Secondly, the lack of birds. The start of spring never really happened locally as the persistent northerly winds put a block on migrant movements. Ray Baker, one of our local patch watchers, has admirably has been walking many miles to keep up to date with bird numbers – he actually counts every bird he sees over a few hours. And he has noted that numbers have been down by half on some days.
On April 3 for example, he counted 845 birds during his five-hour survey. Sounds quite a lot, until compared with the same day last year, when he counted 1,540...
Yes, it has been worryingly quiet, and having been not that dedicated lately, I really couldn't be arsed to venture to the patch that often.

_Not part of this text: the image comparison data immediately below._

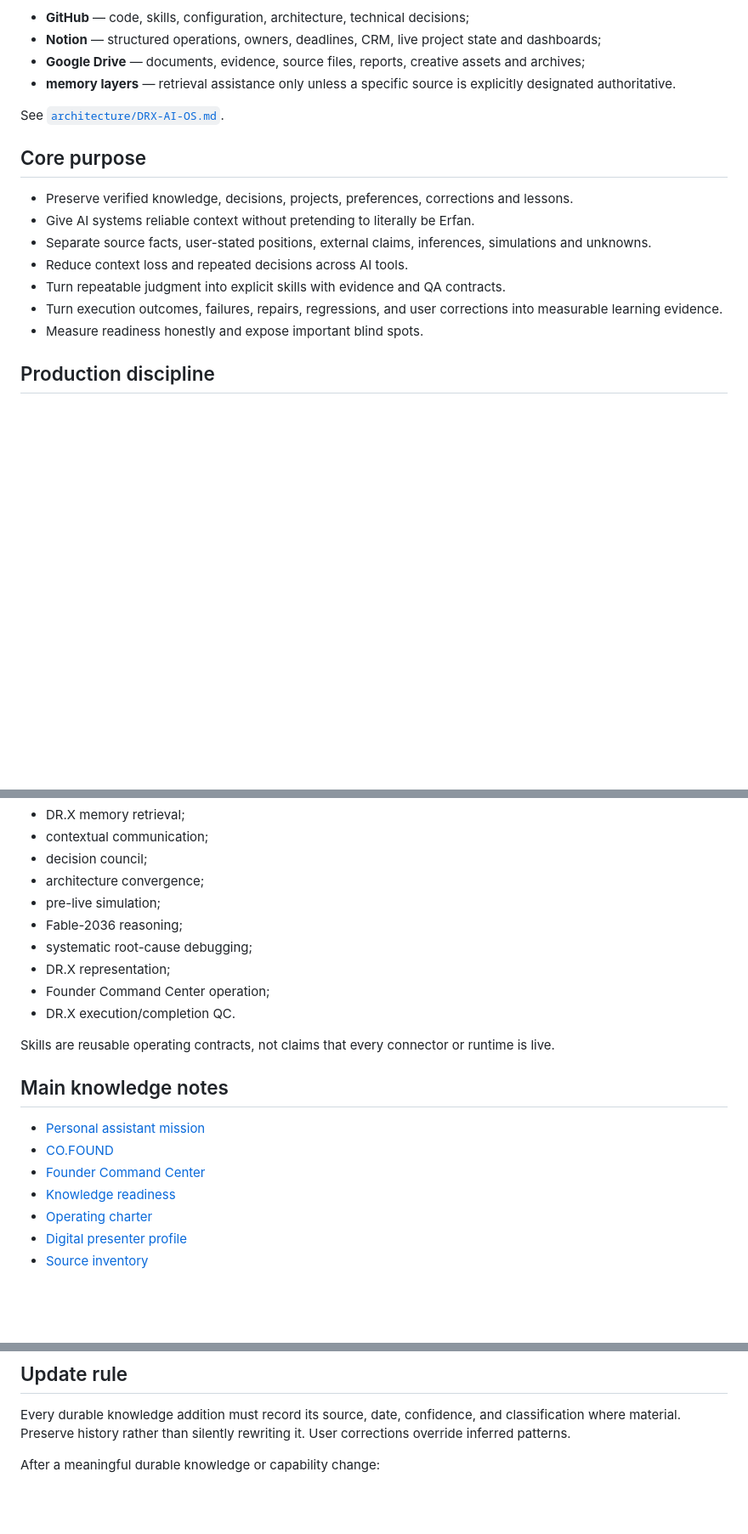
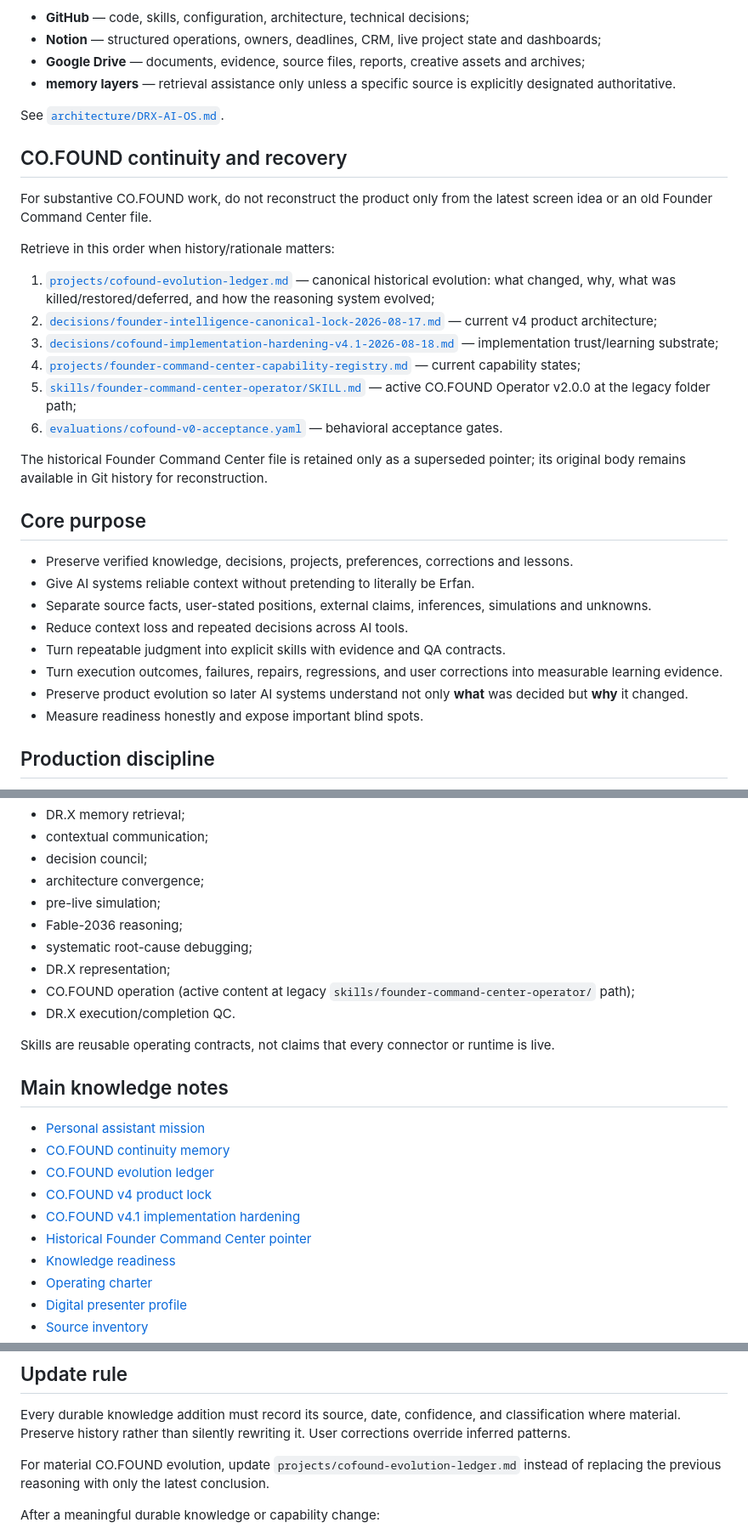
Before and after one commit to lets-colab/erfan-second-brain, a Markdown page: README.md, 3 parts joined by grey strips. Shown at 85% size. Rendered like a GitHub page; blank space fills up the shorter version.

Commit message:
Make CO.FOUND evolution ledger a canonical repository entry point

```diff
--- a/README.md
+++ b/README.md
@@ -32,6 +32,20 @@ Canonical ownership across the wider OS:
 
 See [`architecture/DRX-AI-OS.md`](architecture/DRX-AI-OS.md).
 
+## CO.FOUND continuity and recovery
+
+For substantive CO.FOUND work, do not reconstruct the product only from the latest screen idea or an old Founder Command Center file.
+
+Retrieve in this order when history/rationale matters:
+1. [`projects/cofound-evolution-ledger.md`](projects/cofound-evolution-ledger.md) — canonical historical evolution: what changed, why, what was killed/restored/deferred, and how the reasoning system evolved;
+2. [`decisions/founder-intelligence-canonical-lock-2026-08-17.md`](decisions/founder-intelligence-canonical-lock-2026-08-17.md) — current v4 product architecture;
+3. [`decisions/cofound-implementation-hardening-v4.1-2026-08-18.md`](decisions/cofound-implementation-hardening-v4.1-2026-08-18.md) — implementation trust/learning substrate;
+4. [`projects/founder-command-center-capability-registry.md`](projects/founder-command-center-capability-registry.md) — current capability states;
+5. [`skills/founder-command-center-operator/SKILL.md`](skills/founder-command-center-operator/SKILL.md) — active CO.FOUND Operator v2.0.0 at the legacy folder path;
+6. [`evaluations/cofound-v0-acceptance.yaml`](evaluations/cofound-v0-acceptance.yaml) — behavioral acceptance gates.
+
+The historical Founder Command Center file is retained only as a superseded pointer; its original body remains available in Git history for reconstruction.
+
 ## Core purpose
 
 - Preserve verified knowledge, decisions, projects, preferences, corrections and lessons.
@@ -40,6 +54,7 @@ See [`architecture/DRX-AI-OS.md`](architecture/DRX-AI-OS.md).
 - Reduce context loss and repeated decisions across AI tools.
 - Turn repeatable judgment into explicit skills with evidence and QA contracts.
 - Turn execution outcomes, failures, repairs, regressions, and user corrections into measurable learning evidence.
+- Preserve product evolution so later AI systems understand not only **what** was decided but **why** it changed.
 - Measure readiness honestly and expose important blind spots.
 
 ## Production discipline
@@ -78,7 +98,7 @@ Active skills on `main` include:
 - Fable-2036 reasoning;
 - systematic root-cause debugging;
 - DR.X representation;
-- Founder Command Center operation;
+- CO.FOUND operation (active content at legacy `skills/founder-command-center-operator/` path);
 - DR.X execution/completion QC.
 
 Skills are reusable operating contracts, not claims that every connector or runtime is live.
@@ -86,8 +106,11 @@ Skills are reusable operating contracts, not claims that every connector or runt
 ## Main knowledge notes
 
 - [Personal assistant mission](projects/personal-second-brain.md)
-- [CO.FOUND](projects/cofound.md)
-- [Founder Command Center](projects/founder-command-center-os.md)
+- [CO.FOUND continuity memory](projects/cofound.md)
+- [CO.FOUND evolution ledger](projects/cofound-evolution-ledger.md)
+- [CO.FOUND v4 product lock](decisions/founder-intelligence-canonical-lock-2026-08-17.md)
+- [CO.FOUND v4.1 implementation hardening](decisions/cofound-implementation-hardening-v4.1-2026-08-18.md)
+- [Historical Founder Command Center pointer](projects/founder-command-center-os.md)
 - [Knowledge readiness](areas/knowledge-readiness.md)
 - [Operating charter](areas/operating-charter.md)
 - [Digital presenter profile](areas/digital-presenter-profile.md)
@@ -104,6 +127,8 @@ Account or connector access is not authority to communicate, publish, spend, cha
 
 Every durable knowledge addition must record its source, date, confidence, and classification where material. Preserve history rather than silently rewriting it. User corrections override inferred patterns.
 
+For material CO.FOUND evolution, update `projects/cofound-evolution-ledger.md` instead of replacing the previous reasoning with only the latest conclusion.
+
 After a meaningful durable knowledge or capability change:
 1. update `reviews/knowledge-change-log.md`;
 2. reassess `areas/knowledge-readiness.md`;
```
Also changed, not shown: other parts of README.md (+5 -0 lines).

So what has been seen in my absence?
For one thing, a Dartford Warbler. If first arrived on the Moors on February 28, appeared on and off for a few days and then disappeared. Needless to say, I never saw it – I tried a number of times, but drew a blank.
|One of two Little Ringed Plovers seen late today on the Water Colour Lagoon 2 |

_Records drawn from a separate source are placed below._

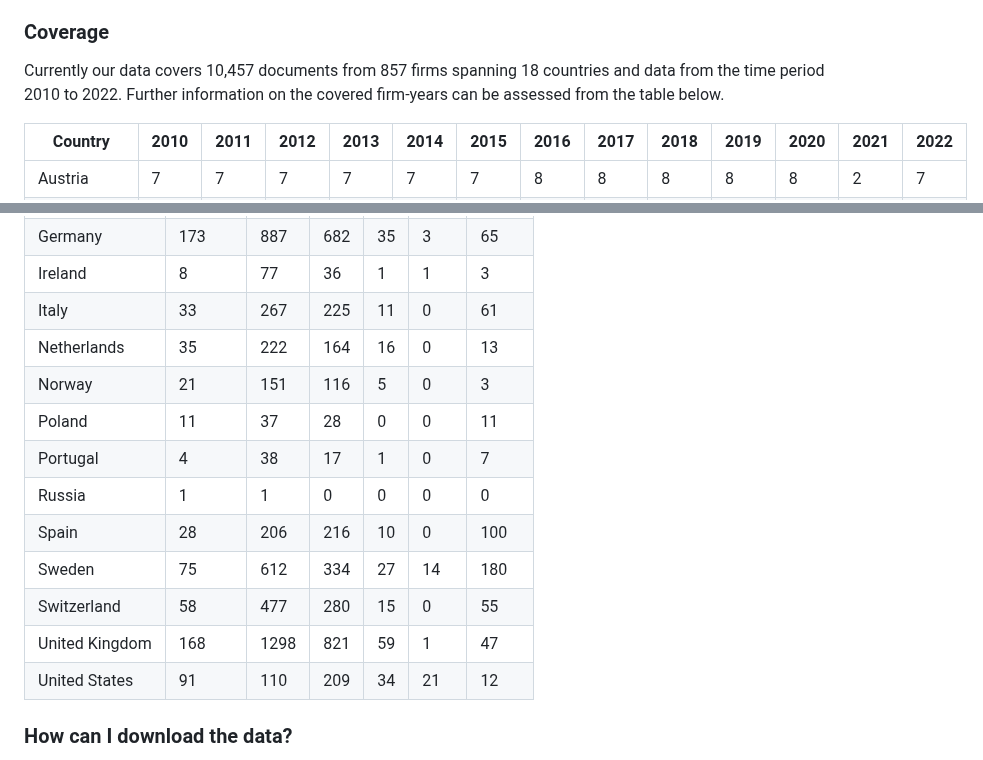
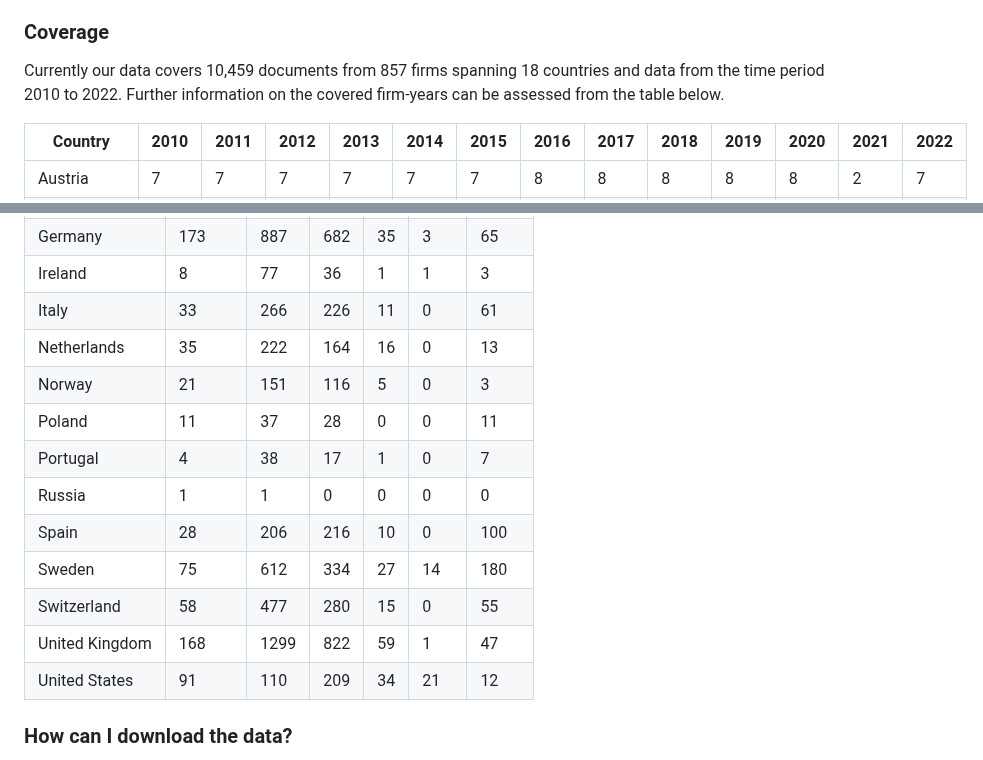
Before and after one commit to trr266/srn_docs, a Markdown page: README.md, 2 parts joined by grey strips. Rendered like a GitHub page.

```diff
--- a/README.md
+++ b/README.md
@@ -13,7 +13,7 @@ firms.
 
 ### Coverage
 
-Currently our data covers 10,457 documents from 857 firms spanning 18
+Currently our data covers 10,459 documents from 857 firms spanning 18
 countries and data from the time period 2010 to 2022. Further
 information on the covered firm-years can be assessed from the table
 below.
@@ -435,8 +435,8 @@ or legal rights to the provided data.
 <tr class="even">
 <td style="text-align: left;">Italy</td>
 <td style="text-align: right;">33</td>
-<td style="text-align: right;">267</td>
-<td style="text-align: right;">225</td>
+<td style="text-align: right;">266</td>
+<td style="text-align: right;">226</td>
 <td style="text-align: right;">11</td>
 <td style="text-align: right;">0</td>
 <td style="text-align: right;">61</td>
@@ -516,8 +516,8 @@ or legal rights to the provided data.
 <tr class="odd">
 <td style="text-align: left;">United Kingdom</td>
 <td style="text-align: right;">168</td>
-<td style="text-align: right;">1298</td>
-<td style="text-align: right;">821</td>
+<td style="text-align: right;">1299</td>
+<td style="text-align: right;">822</td>
 <td style="text-align: right;">59</td>
 <td style="text-align: right;">1</td>
 <td style="text-align: right;">47</td>
```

island as the rains came
Elsewhere, if I had been paying attention during the day, I could have gone down to Beachy Head to see the Blue Rock Thrush, but I didn't find out until too late.
April is nearly over and I've yet to see a Wheatear, Redstart or Ring Ouzel. Or, amazingly, a Yellowhammer! Hopefully, the opportunity hasn't gone as we approach the May bank holiday weekend. May! It is amazing how the winter drags on, seemingly forever, and then spring arrives and is gone in a flash.
There are few days are coming up I can look forward to, plus a couple days I have booked off to go to Dungeness a week on Monday – although I was tempted by Portland Bill. Hopefully, the winds will be kind and the Pomarine Skua passage will be in full swing.